First off, an admission: I've used Caster Semenya. No, not like that; the above image has been a favourite starting-point of mine for introducing undergraduate classes to ideas about race and gender, usually in a book like Jackie Kay's brilliant novel, Trumpet:
(If you haven't read it, STOP READING THIS BLOGGING RUBBISH RIGHT NOW and go and get hold of a copy. Seriously.)
Semenya seems a lovely, down-to-earth, genuine (to use three fairly interchangeable adjectives) person. Oh, and the favourite for the WOMEN'S 800m. That's right, the women's race. Who cares if she has a bit more testosterone than the average woman? Michael Phelps has significantly bigger feet and lung capacity than the average man, but I don't see anyone accusing him of being part-fish.
Which leads me to my point: when people get irate about a perceived unfairness in sport, it's generally racially 'other' individuals who are taken to task. So this isn't a question about Semenya's gender, at all: it's an uneasiness (see Edward Said) rooted in her race.

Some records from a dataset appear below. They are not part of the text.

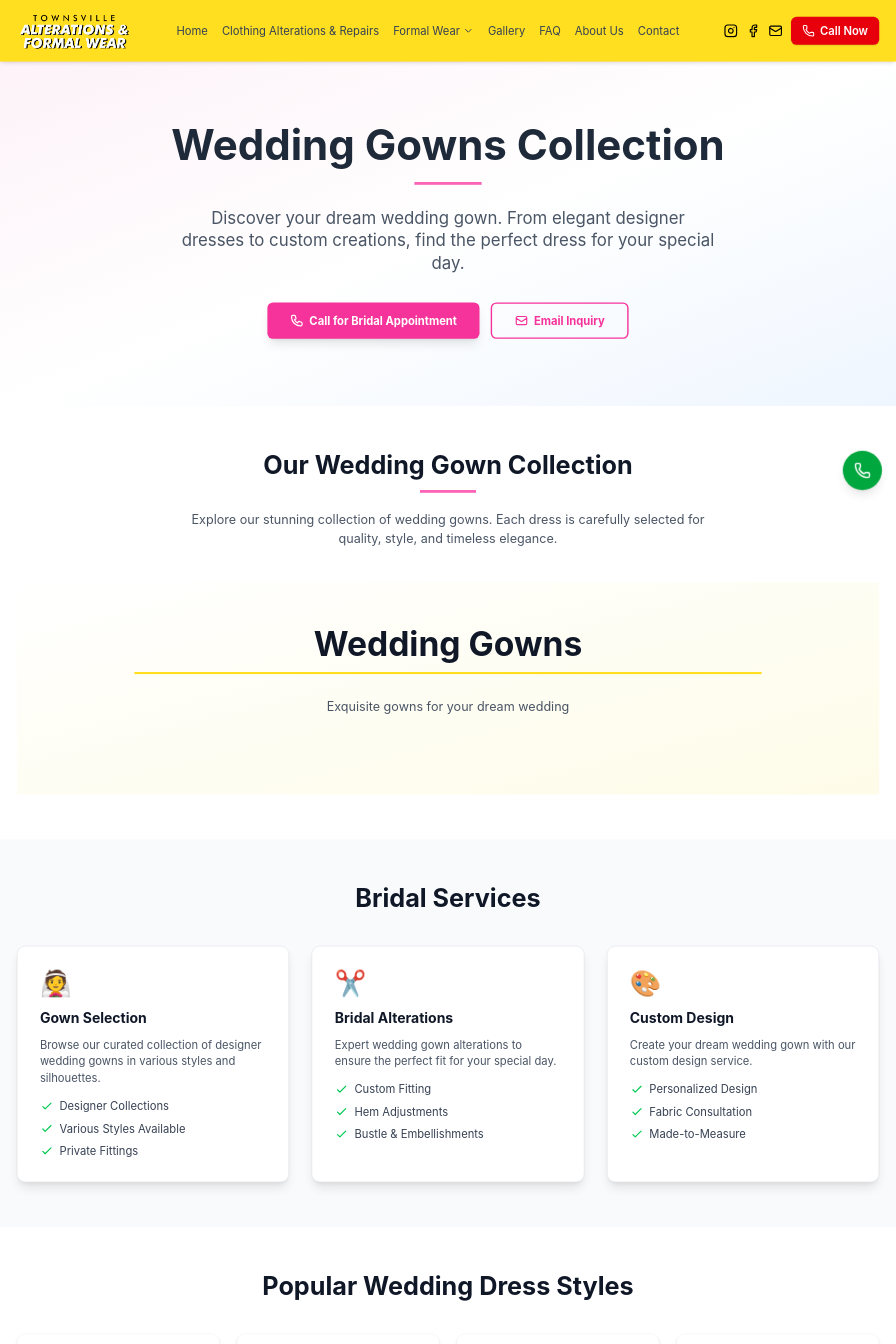
Repository: tarekhasan1/townsville-alteration
Page: /wedding-gowns
These files come from the project's save history. The page is drawn as it stood at one moment and after the next save; the edit follows.
The browser window is 1280 px wide. The pictures show the part of the page from y = 0 to 1920 px (the page is 3701 px tall before and 3801 px after), at 70% of full size.
The page's requests for data from a server got no answer. The project was rebuilt for these pictures with package versions that can differ from the ones it lists, and the page was loaded fresh each time. The framework's server and built-in components were replaced by stand-ins that run in the browser. No one was signed in, and anything a server would have sent is missing. Also part of the build but not shown: next.config.ts.

Above is the page before, as saved 2026-01-31 15:48:39.

After the next save:
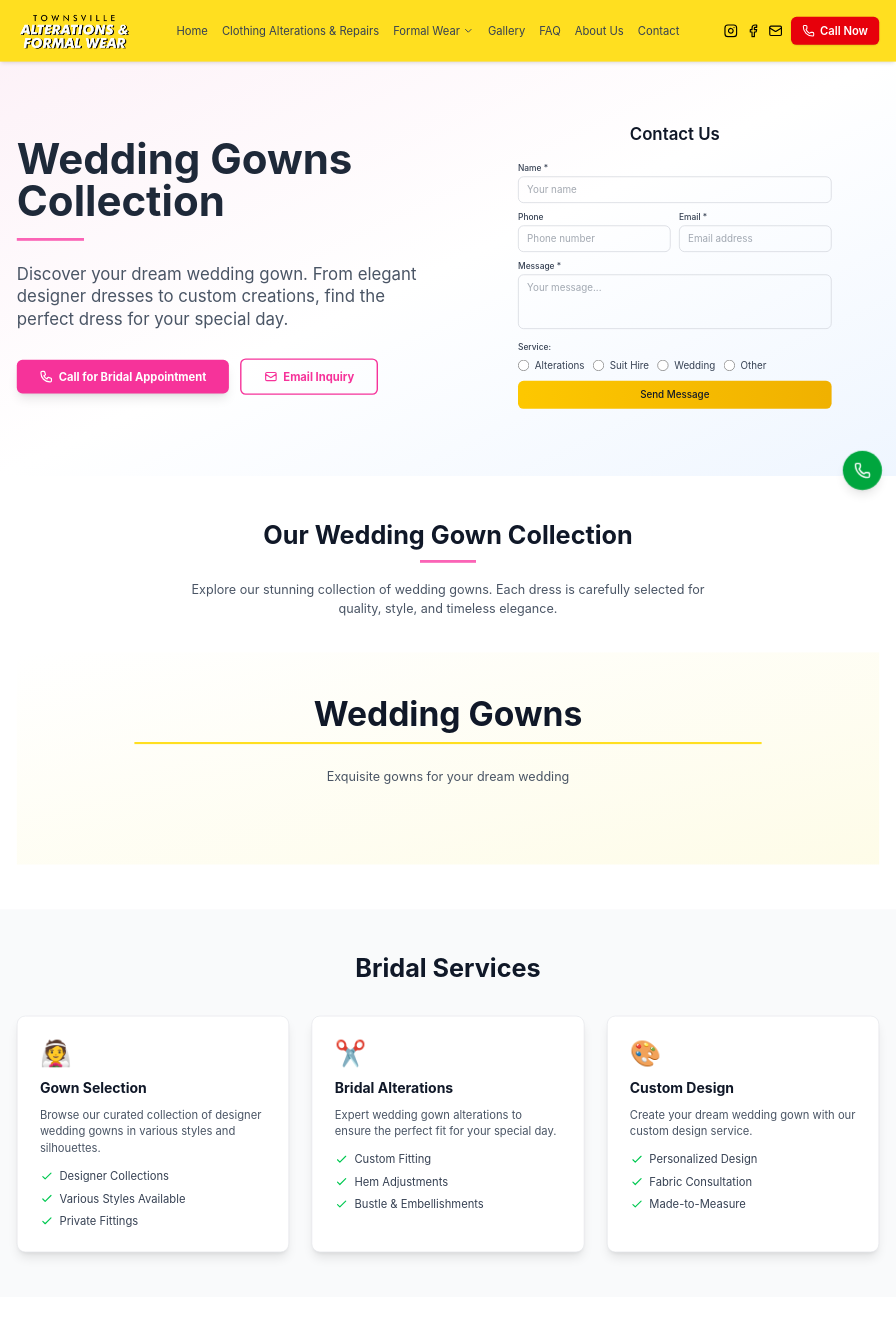
Saved 2 min 4 s later.
--- a/src/app/wedding-gowns/page.tsx
+++ b/src/app/wedding-gowns/page.tsx
@@ -1,6 +1,7 @@
 // app/wedding-gowns/page.tsx
 import { Metadata } from 'next';
 import ImageGallery from '@/components/ImageGallery';
+import ContactForm from '@/components/ContactForm'; // Import the form
 
 export const metadata: Metadata = {
   title: 'Wedding Gowns Collection | Townsville Alterations & Formal Wear',
@@ -33,34 +34,46 @@ export default function WeddingGownsPage() {
     <main className='pt-[80px]'>
       {/* Hero Section */}
       <section className="relative bg-gradient-to-br from-pink-50 via-white to-blue-50 text-gray-800 py-16 md:py-24 px-6">
-        <div className="max-w-7xl mx-auto text-center mtt-[100px]">
-          <h1 className="text-4xl md:text-5xl lg:text-6xl font-bold mb-6">
-            Wedding Gowns Collection
-          </h1>
-          <div className="w-24 h-1 bg-pink-400 mx-auto mb-8"></div>
-          <p className="text-xl md:text-2xl text-gray-600 max-w-3xl mx-auto mb-10">
-            Discover your dream wedding gown. From elegant designer dresses to custom creations,
-            find the perfect dress for your special day.
-          </p>
-          <div className="flex flex-col sm:flex-row gap-4 justify-center">
-            <a
-              href="tel:0421929683"
-              className="inline-flex items-center justify-center bg-pink-500 text-white hover:bg-pink-600 font-bold py-3 px-8 rounded-lg transition-all duration-300 shadow-lg hover:shadow-xl transform hover:-translate-y-1"
-            >
-              <svg className="w-5 h-5 mr-2" fill="none" stroke="currentColor" viewBox="0 0 24 24">
-                <path strokeLinecap="round" strokeLinejoin="round" strokeWidth="2" d="M3 5a2 2 0 012-2h3.28a1 1 0 01.948.684l1.498 4.493a1 1 0 01-.502 1.21l-2.257 1.13a11.042 11.042 0 005.516 5.516l1.13-2.257a1 1 0 011.21-.502l4.493 1.498a1 1 0 01.684.949V19a2 2 0 01-2 2h-1C9.716 21 3 14.284 3 6V5z" />
-              </svg>
-              Call for Bridal Appointment
-            </a>
-            <a
-              href="mailto:tranglecong2014@gmail.com?subject=Wedding Gown Inquiry"
-              className="inline-flex items-center justify-center bg-transparent border-2 border-pink-500 text-pink-500 hover:bg-pink-500 hover:text-white font-bold py-3 px-8 rounded-lg transition-all duration-300"
-            >
-              <svg className="w-5 h-5 mr-2" fill="none" stroke="currentColor" viewBox="0 0 24 24">
-                <path strokeLinecap="round" strokeLinejoin="round" strokeWidth="2" d="M3 8l7.89 5.26a2 2 0 002.22 0L21 8M5 19h14a2 2 0 002-2V7a2 2 0 00-2-2H5a2 2 0 00-2 2v10a2 2 0 002 2z" />
-              </svg>
-              Email Inquiry
-            </a>
+        <div className="max-w-7xl mx-auto">
+          <div className="flex flex-col lg:flex-row gap-10 lg:gap-16 items-center">
+            {/* Left Column */}
+            <div className="lg:w-1/2">
+              <div className="text-center lg:text-left">
+                <h1 className="text-4xl md:text-5xl lg:text-6xl font-bold mb-6">
+                  Wedding Gowns Collection
+                </h1>
+                <div className="w-24 h-1 bg-pink-400 lg:mx-0 mb-8 mx-auto"></div>
+                <p className="text-xl md:text-2xl text-gray-600 mb-10">
+                  Discover your dream wedding gown. From elegant designer dresses to custom creations,
+                  find the perfect dress for your special day.
+                </p>
+                <div className="flex flex-col sm:flex-row gap-4 items-center justify-center lg:justify-start">
+                  <a
+                    href="tel:0421929683"
+                    className="inline-flex items-center justify-center bg-pink-500 text-white hover:bg-pink-600 font-bold py-3 px-8 rounded-lg transition-all duration-300 shadow-lg hover:shadow-xl transform hover:-translate-y-1"
+                  >
+                    <svg className="w-5 h-5 mr-2" fill="none" stroke="currentColor" viewBox="0 0 24 24">
+                      <path strokeLinecap="round" strokeLinejoin="round" strokeWidth="2" d="M3 5a2 2 0 012-2h3.28a1 1 0 01.948.684l1.498 4.493a1 1 0 01-.502 1.21l-2.257 1.13a11.042 11.042 0 005.516 5.516l1.13-2.257a1 1 0 011.21-.502l4.493 1.498a1 1 0 01.684.949V19a2 2 0 01-2 2h-1C9.716 21 3 14.284 3 6V5z" />
+                    </svg>
+                    Call for Bridal Appointment
+                  </a>
+                  <a
+                    href="mailto:tranglecong2014@gmail.com?subject=Wedding Gown Inquiry"
+                    className="inline-flex items-center justify-center bg-transparent border-2 border-pink-500 text-pink-500 hover:bg-pink-500 hover:text-white font-bold py-3 px-8 rounded-lg transition-all duration-300"
+                  >
+                    <svg className="w-5 h-5 mr-2" fill="none" stroke="currentColor" viewBox="0 0 24 24">
+                      <path strokeLinecap="round" strokeLinejoin="round" strokeWidth="2" d="M3 8l7.89 5.26a2 2 0 002.22 0L21 8M5 19h14a2 2 0 002-2V7a2 2 0 00-2-2H5a2 2 0 00-2 2v10a2 2 0 002 2z" />
+                    </svg>
+                    Email Inquiry
+                  </a>
+                </div>
+              </div>
+            </div>
+
+            {/* Right Column - Contact Form */}
+            <div className="lg:w-1/2 text-gray-600">
+              <ContactForm />
+            </div>
           </div>
         </div>
       </section>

As one final example, take a look at this Daily Mail article on so-called 'plastic Brits', who switched nationality to join the GB team. Not entirely coincidentally, there's mention of any male, white athletes: all three 'examples' (and they are ridiculous, justifying those inverted commas: both Shana Cox's parents and one of Tiffany Ofill-Porter's are British) are, surprise-surprise, black women. Again, it all comes down to race.